Wednesday, January 2, 2013
The 4 Vices of Social Media
I LOVE social media. I find the technology fascinating and continue to be amazed by the ability to make proximity meaningless in building relationships and making news. However, even from a young age (and before the days of social as we know it) when I frequented chat forums, I was aware of the dangers of social networking. I’m not here to tell you about all those terrible things you can see on Dateline or Catfish. Instead, I’m going to talk about some of the social media vices many are afraid to talk about, because they do it a lot themselves … myself included.
The recent tragedy at Sandy Hook really opened my eyes to this behavior on social media. As with any tragedy lately, everyone seems to get super sensitive to what everyone else has to say. Suddenly, my feed starts filling up with social media “experts” grilling a company or person over its unknowingly less-than-tactful tweet (those who are deliberately impolite, trolling, not included). What made this case even more eye-opening for me was that a well-respected social media expert posted a tweet later that afternoon referencing his team shooting their eye out like in The Christmas Story. He quickly deleted it, apologized and admitted it was in poor taste (and that it wasn’t automated). He asked people to go ahead and rake him over the coals (as many are so quick to do to others in similar situations). Instead, the one reply I saw come through read, “it’s okay; it happens to the best of us.”

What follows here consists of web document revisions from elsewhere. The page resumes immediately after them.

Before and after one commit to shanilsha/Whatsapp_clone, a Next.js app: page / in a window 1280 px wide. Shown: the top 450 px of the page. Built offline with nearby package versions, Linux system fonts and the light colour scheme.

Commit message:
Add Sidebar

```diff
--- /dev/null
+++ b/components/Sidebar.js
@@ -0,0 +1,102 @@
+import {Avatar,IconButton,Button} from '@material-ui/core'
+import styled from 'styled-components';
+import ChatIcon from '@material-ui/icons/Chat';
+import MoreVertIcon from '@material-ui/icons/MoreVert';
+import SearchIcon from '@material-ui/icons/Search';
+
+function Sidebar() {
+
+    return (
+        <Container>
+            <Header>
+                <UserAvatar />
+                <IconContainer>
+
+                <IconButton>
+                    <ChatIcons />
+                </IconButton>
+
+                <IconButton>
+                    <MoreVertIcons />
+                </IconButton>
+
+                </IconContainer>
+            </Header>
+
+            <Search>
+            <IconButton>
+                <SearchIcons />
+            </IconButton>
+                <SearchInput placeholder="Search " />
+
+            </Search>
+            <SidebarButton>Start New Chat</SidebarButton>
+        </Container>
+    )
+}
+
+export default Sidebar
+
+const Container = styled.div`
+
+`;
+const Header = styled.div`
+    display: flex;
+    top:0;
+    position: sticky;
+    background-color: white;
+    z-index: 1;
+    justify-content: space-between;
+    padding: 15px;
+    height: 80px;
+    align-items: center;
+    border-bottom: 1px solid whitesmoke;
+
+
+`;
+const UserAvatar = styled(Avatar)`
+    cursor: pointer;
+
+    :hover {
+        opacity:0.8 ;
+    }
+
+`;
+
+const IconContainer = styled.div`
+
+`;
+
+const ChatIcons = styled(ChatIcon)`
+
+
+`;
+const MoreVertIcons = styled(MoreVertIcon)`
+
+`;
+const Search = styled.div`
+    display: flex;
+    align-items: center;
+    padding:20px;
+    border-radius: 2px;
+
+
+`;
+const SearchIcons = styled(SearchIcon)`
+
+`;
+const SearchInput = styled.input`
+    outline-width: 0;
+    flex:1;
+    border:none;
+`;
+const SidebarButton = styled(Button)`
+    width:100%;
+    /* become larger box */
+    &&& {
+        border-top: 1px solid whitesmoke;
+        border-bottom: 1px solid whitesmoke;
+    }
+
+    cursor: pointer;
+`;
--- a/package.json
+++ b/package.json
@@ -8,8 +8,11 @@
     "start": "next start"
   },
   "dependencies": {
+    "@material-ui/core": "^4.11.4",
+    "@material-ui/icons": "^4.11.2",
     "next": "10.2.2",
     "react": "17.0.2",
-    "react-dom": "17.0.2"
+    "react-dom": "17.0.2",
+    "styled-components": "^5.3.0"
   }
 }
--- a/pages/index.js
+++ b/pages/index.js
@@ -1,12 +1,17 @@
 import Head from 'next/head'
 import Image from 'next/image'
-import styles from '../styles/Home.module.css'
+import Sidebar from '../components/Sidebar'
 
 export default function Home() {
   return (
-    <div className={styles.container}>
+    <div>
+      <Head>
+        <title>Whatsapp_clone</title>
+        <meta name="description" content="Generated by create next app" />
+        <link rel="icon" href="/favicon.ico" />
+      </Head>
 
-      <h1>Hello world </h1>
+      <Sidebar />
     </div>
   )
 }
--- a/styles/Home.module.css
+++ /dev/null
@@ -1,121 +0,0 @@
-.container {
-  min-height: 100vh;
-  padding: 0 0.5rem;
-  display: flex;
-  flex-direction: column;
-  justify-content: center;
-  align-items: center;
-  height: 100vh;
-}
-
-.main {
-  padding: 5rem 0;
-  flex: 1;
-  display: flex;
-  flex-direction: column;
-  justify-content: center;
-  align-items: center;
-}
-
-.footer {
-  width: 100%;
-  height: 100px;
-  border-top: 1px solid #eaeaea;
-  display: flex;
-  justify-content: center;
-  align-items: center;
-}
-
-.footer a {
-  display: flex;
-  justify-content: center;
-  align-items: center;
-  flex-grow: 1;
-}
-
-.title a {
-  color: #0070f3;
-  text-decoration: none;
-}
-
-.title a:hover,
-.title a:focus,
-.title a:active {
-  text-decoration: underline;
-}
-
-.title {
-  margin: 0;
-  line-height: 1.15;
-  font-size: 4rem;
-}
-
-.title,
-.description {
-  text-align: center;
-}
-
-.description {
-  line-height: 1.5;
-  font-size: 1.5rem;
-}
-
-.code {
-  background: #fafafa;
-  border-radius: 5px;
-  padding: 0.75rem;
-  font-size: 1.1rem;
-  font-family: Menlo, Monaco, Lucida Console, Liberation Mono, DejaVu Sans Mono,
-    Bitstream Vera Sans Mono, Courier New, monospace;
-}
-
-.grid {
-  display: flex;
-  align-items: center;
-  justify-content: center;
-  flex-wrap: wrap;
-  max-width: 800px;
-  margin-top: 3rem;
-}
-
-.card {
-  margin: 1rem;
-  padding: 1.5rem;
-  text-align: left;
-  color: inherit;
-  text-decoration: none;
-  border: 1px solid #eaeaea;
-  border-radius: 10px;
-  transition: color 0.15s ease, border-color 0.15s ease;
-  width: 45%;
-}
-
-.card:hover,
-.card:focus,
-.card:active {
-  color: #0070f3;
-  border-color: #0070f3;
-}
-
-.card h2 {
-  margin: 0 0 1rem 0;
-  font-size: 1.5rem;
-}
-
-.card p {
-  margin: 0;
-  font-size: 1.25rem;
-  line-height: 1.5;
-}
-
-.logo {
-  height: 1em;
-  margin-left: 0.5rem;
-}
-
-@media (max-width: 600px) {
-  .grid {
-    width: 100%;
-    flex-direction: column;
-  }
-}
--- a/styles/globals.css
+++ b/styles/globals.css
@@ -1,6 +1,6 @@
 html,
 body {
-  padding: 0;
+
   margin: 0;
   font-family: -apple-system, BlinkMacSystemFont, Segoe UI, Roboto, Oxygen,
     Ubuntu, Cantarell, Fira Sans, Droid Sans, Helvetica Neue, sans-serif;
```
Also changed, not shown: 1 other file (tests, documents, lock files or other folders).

With so much information literally at your fingertips, why must people fall back on attacking a person rather than their ideas? I’d say that the name calling is no better than the childhood playground, but on the playground the kid has the gall to say it to the other kid’s face.
Deliberately taking the “social” out of social networking. Along with this you get those who are only concerned about the numbers in their network. See #1 in 5 Reasons Social Media is Ruining Marketing.
Life isn't always fabulous, but we tend to lead people to believe that via social media. I believe this is what Jenna Wortham discusses in “Digital Diary: Facebook and the Tedium of Success Theater” and this mother describes in this Facebook post that went viral:
Would you like to fess up to any other social media vices? Admitting is the first step!